However, it does beg the question of why a cyclist riding the wrong way — one of just 4% of local riders who risk their lives that way, according to the LACBC’s bike count, despite what many drivers will tell you — would turn directly into the path of what had to be a clearly visible oncoming vehicle.

Then again, so far, the only reports are coming from the actor’s publicists.

Maybe that explains it.


A couple quick notes from the Santa Monica Museum of Art.

Over the course of the next four Saturdays, German artists Folke Koebberling and Martin Kaltwasser will dismantle an old car and turn it into two fully operational bicycles at the Bermot Station Arts Center.

And mark your calendar for the Cause for Creativity: Tour de Arts, Vol. 2 workshop, bike tour, exhibition and closing party on August 22nd.


A New York cyclist is knocked into a bus and killed after getting doored by a driver; as Cyclelicious points out in a well-deserved rant, at least some of the city’s press clearly doesn’t get it. One paper describes it as a freak accident and another — which evidently doesn’t know how to construct a sentence, had this to say:

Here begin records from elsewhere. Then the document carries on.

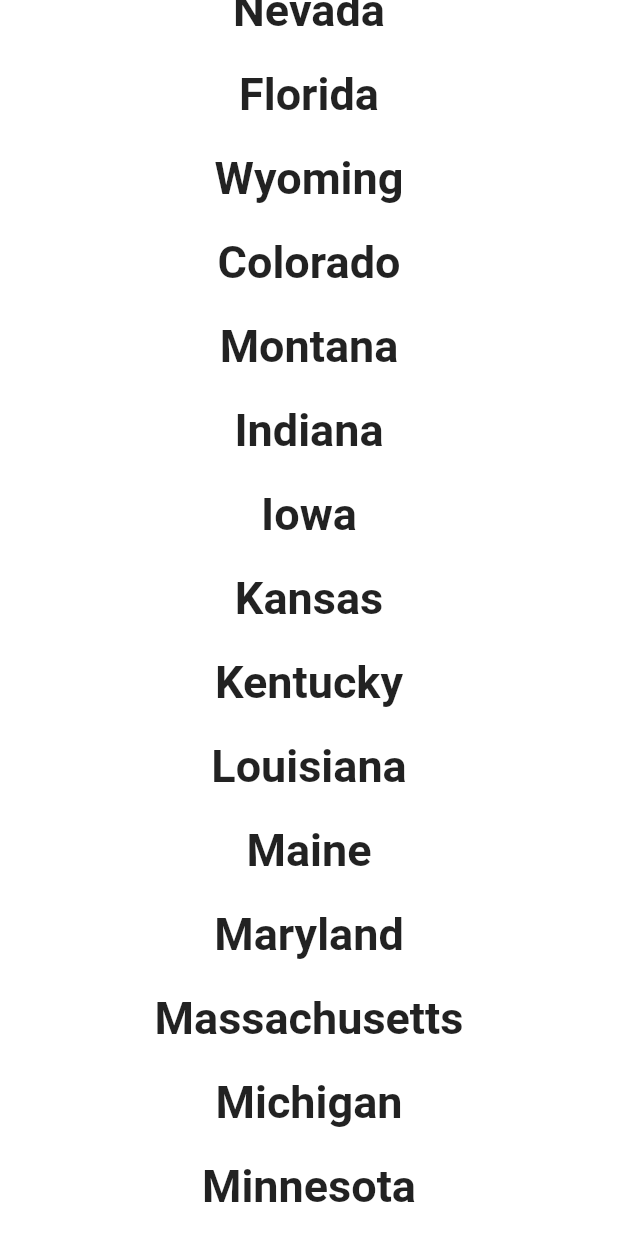
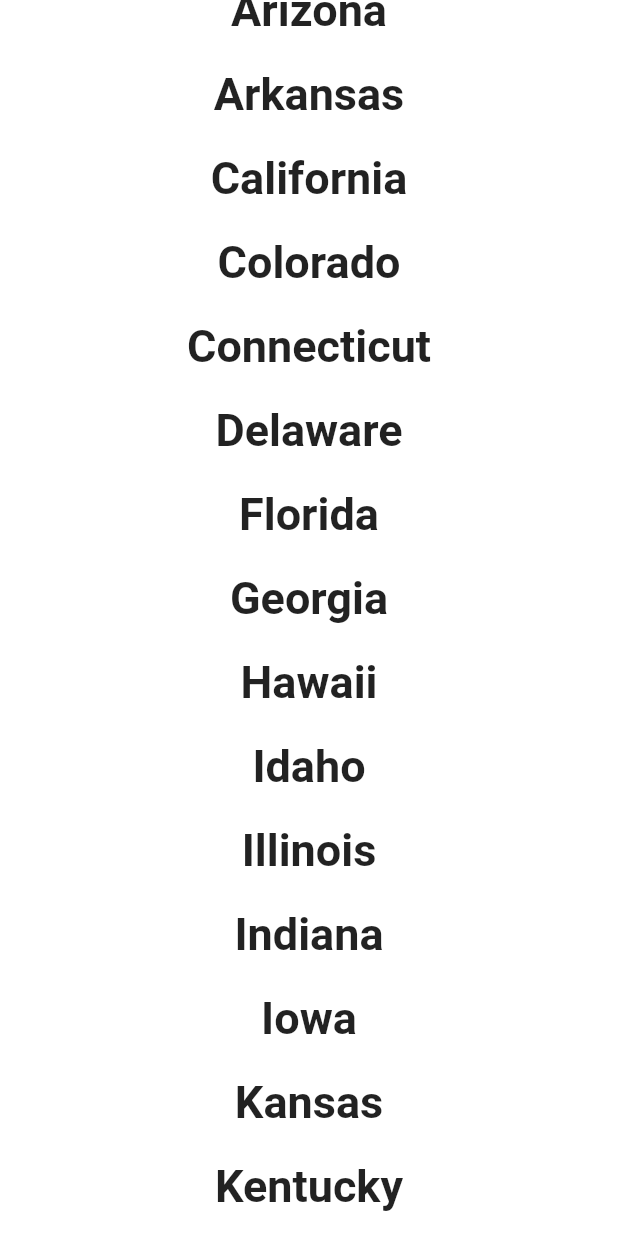
Before and after one commit to aju1997/Park-Ranger, a Flutter app: the HomePage screen opened by its route, scrolled down 576 dp, on a phone screen of 412 x 824 dp. Run offline on Flutter 3.47's test engine with Material 2 defaults, Android fonts, the phone set to English and light mode, and no system bars; Roboto replaces fonts that are missing (Cupertino).

Commit message:
all states added

```diff
--- a/lib/home_page.dart
+++ b/lib/home_page.dart
@@ -7,14 +7,20 @@ class HomePage extends StatefulWidget {
   _HomePageState createState() => new _HomePageState();
 }
 final states = [
-    'National Park',
+    'National Parks',
+    'Alabama',
+    'Alaska',
+    'Arizona',
+    'Arkansas',
     'California',
-    'Washington',
-    'Nevada',
+    'Colorado',
+    'Connecticut',
+    'Delaware',
     'Florida',
-    'Wyoming',
-    'Colorado',
-    'Montana',
+    'Georgia',
+    'Hawaii',
+    'Idaho',
+    'Illinois',
     'Indiana',
     'Iowa',
     'Kansas',
@@ -29,6 +35,7 @@ final states = [
     'Missouri',
     'Montana',
     'Nebraska',
+    'Nevada',
     'New Hampshire',
     'New Jersey',
     'New Mexico',
@@ -50,14 +57,13 @@ final states = [
     'Washington',
     'West Virginia',
     'Wisconsin',
-  ];
+    'Wyoming',
+];
+
   final searchresult = [];
 
 class _HomePageState extends State<HomePage> {
 
-
-  String _search = '';
-  int length = 0;
   @override
   Widget build(BuildContext context) {
     // Scaffold generates the material content,
@@ -176,90 +182,3 @@ void search(String searchText) {
     }
   }
 }
-
-//     return Scaffold(
-//       body: Center(
-//         child: ListView(
-//           shrinkWrap: true,
-//           padding: EdgeInsets.only(left: 24.0, right: 24.0),
-//           children: <Widget>[
-//             logo,
-//             SizedBox(height: 48.0)
-//           ],
-//         ),
-//       ),
-//     );
-
-//   }
-//   @override
-//   Widget _myListView(BuildContext context) {
-//     final states = ['National Park', 'California', 'Oregon', 'Washington', 'Nevada', 'Florida', 'Wyoming', 'Colorado', 'Montana'];
-
-//     return ListView.builder(
-//       itemCount: states.length,
-//       itemBuilder: (context,index) {
-//         return ListTile(
-//           title: Text(states[index]),
-//         );
-//       },
-//     );
-//   }
-// }
-
-// class HomePage extends StatelessWidget {
-//   static String tag = 'home-page';
-
-//   @override
-//   Widget build(BuildContext context) {
-//   //   final alucard = Hero(
-//   //     tag: 'hero',
-//   //     child: Padding(
-//   //       padding: EdgeInsets.all(16.0),
-//   //       child: CircleAvatar(
-//   //         radius: 72.0,
-//   //         backgroundColor: Colors.transparent,
-//   //         backgroundImage: AssetImage('assets/nps.png'),
-//   //       ),
-//   //     ),
-//   //   );
-
-//   //   final welcome = Padding(
-//   //     padding: EdgeInsets.all(8.0),
-//   //     child: Text(
-//   //       'Welcome Alucard',
-//   //       style: TextStyle(fontSize: 28.0, color: Colors.white),
-//   //     ),
-//   //   );
-
-//   //   final lorem = Padding(
-//   //     padding: EdgeInsets.all(8.0),
-//   //     child: Text(
-//   //       'Lorem ipsum dolor sit amet, consectetur adipiscing elit. Donec hendrerit condimentum mauris id tempor. Praesent eu commodo lacus. Praesent eget mi sed libero eleifend tempor. Sed at fringilla ipsum. Duis malesuada feugiat urna vitae convallis. Aliquam eu libero arcu.',
-//   //       style: TextStyle(fontSize: 16.0, color: Colors.white),
-//   //     ),
-//   //   );
-
-//   //   final body = Container(
-//   //     width: MediaQuery.of(context).size.width,
-//   //     padding: EdgeInsets.all(28.0),
-//   //     decoration: BoxDecoration(
-//   //       gradient: LinearGradient(colors: [
-//   //         Colors.blue,
-//   //         Colors.lightBlueAccent,
-//   //       ]),
-//   //     ),
-//   //     child: Column(
-//   //       children: <Widget>[alucard, welcome, lorem],
-//   //     ),
-//   //   );
-
-//   return Scaffold(
-//     appBar: AppBar(
-//       backgroundColor: Colors.green[400],
-//       centerTitle: true,
-//       title: Text('Park Ranger')
-//     ),
-//     // body: body
-//   );
-//   }
-// }
```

Cops issued the unidentified driver of the Camry a summons, though it was not immediately clear why, police said.

Streetsblog reminds readers about the video from the Chicago Bicycle Program that explains how bikes and buses can safely share the roads; more important would be teaching drivers the dangers of opening their doors without looking.


BikesideLA tells the story of the Birdman, the survivor — barely — of yet another horrifying hit-and-run. Damien notes that authorities and the press blame once again blame the victim in a PCH hit-and-run; sort of like accidently shooting someone and blaming them for standing in front of your bullet. Another call on City Watch to dismantle LADOT. LACBC unveils the city’s first bike count, but doesn’t name the people who actually did it. DIY sharrows return to the streets of L.A., if not actually on the streets; the more or less true story behind the signs. Mega bike shop Perfomance Bicycle comes to Woodland Hills. A Cal State Fullerton cyclist examines fixies and their riders, and finds them lacking. The cyclist missing in Portland was found dead yesterday in the Willamette River; cause of death undetermined pending an autopsy. A great list of the top 10 rudest things a driver can do when encountering a cyclist. Bike Radar looks at why Florida is the nation’s most dangerous place for cyclists. The West Side Greenway in New York’s Battery Park City goes extremely high tech. Zeke takes an unexpected mostly pleasant, semi-frightening ride, only to discover Lance, Levi and Alberto are actually all good friends — and then he wakes up. London cyclists are asked about risk-taking behavior in an attempt to understand an unexpected spike in deaths; I’d start with the city’s truck drivers instead. Poland’s parliament considers making the country more bike friendly. Maybe this is why so many Dutch women ride.

Finally, Lance Armstrong calls ESPN radio host Tony Kornheiser a “complete f-ing idiot” for his recent remarks, including a suggestion that drivers should just run cyclists down. Consider this excerpt courtesy of Bike Radar:

“The last time I looked, the roads were made for automobiles…,” Kornheiser said. “We’re going to be dominated as if this was Beijing by hundreds of thousands of bicyclists …”

He’s no fan of cycling attire either, saying: “They all wear … my God … with the little water bottle in the back and the stupid hats and their shiny shorts. They are the same disgusting poseurs that in the middle of a snowstorm come out with cross-country skiing on your block. Run ’em down.

“Let them use the right, I’m okay with that. I don’t take my car and ride on the sidewalk because I understand that’s not for my car… Why do these people think that these roads were built for bicycles? … They dare you to run them down.”

Lance calls the remarks “Disgusting, ignorant, foolish.” Or maybe he was referring to Kornheiser himself, who was recently suspended for making inappropriate remarks about a female co-worker’s attire.

Road.cc suggests tweeting your displeasure to @ESPNRadio980. Or maybe we should direct our anger to ESPN’s parent company, conveniently located right here in Burbank.

Update: Thanks to Todd Mumford for sending a link to the audio of Kornheiser’s rant; and yes, it’s even worse than I thought.